> WHAT IS BEING ASKED
Pictures do not belong in your copy. Repeat all the other data exactly.

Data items
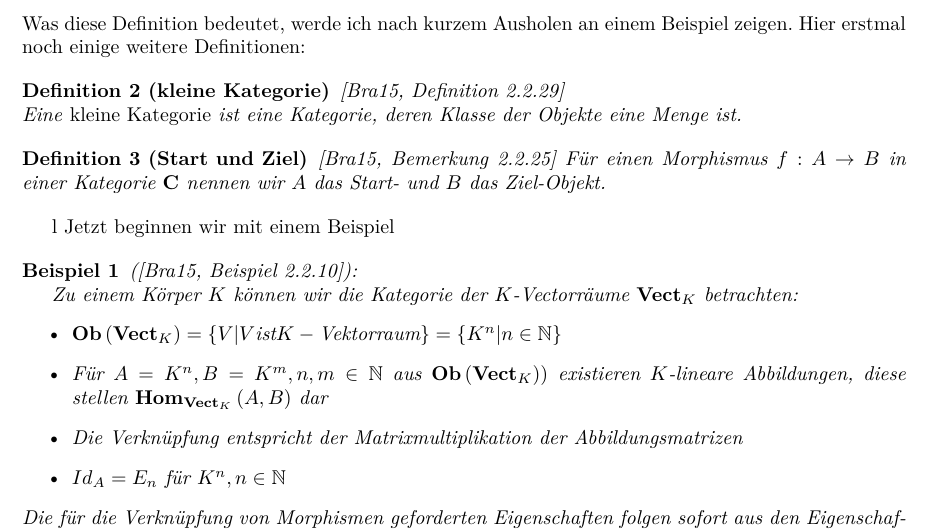
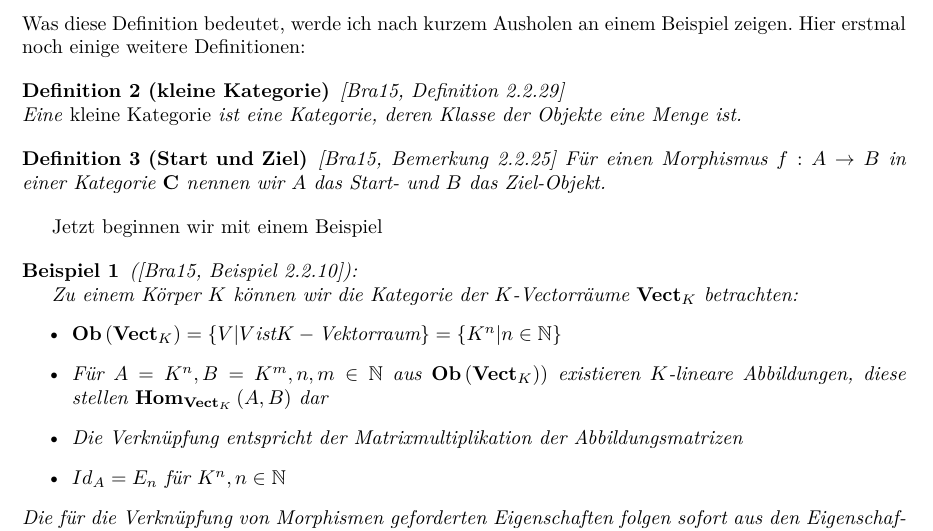
Before and after one commit to 927589452/Talk-Kategorientheorie, a LaTeX document (Ausarbeitung.tex): part of page 2 of 11, cut so that both start at the same text. Compiled offline with pdfLaTeX.

```diff
--- a/Ausarbeitung.tex
+++ b/Ausarbeitung.tex
@@ -113,7 +113,7 @@
 		F\"ur einen Morphismus \( f: A \to B \) in einer Kategorie \CatC nennen wir \( A \) das Start- und \( B \) das Ziel-Objekt.
 		\end{defi}
 
-l		Jetzt beginnen wir mit einem Beispiel
+		Jetzt beginnen wir mit einem Beispiel
 
 		\begin{bsp}
 
```
Also changed, not shown: Ausarbeitung.tex (2 more changed lines).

> RESPONSE AREA
Before and after one commit to 927589452/Talk-Kategorientheorie, a LaTeX document (Ausarbeitung.tex): part of page 2 of 11, cut so that both start at the same text. Compiled offline with pdfLaTeX.

```diff
--- a/Ausarbeitung.tex
+++ b/Ausarbeitung.tex
@@ -113,7 +113,7 @@
 		F\"ur einen Morphismus \( f: A \to B \) in einer Kategorie \CatC nennen wir \( A \) das Start- und \( B \) das Ziel-Objekt.
 		\end{defi}
 
-l		Jetzt beginnen wir mit einem Beispiel
+		Jetzt beginnen wir mit einem Beispiel
 
 		\begin{bsp}
 
```
Also changed, not shown: Ausarbeitung.tex (2 more changed lines).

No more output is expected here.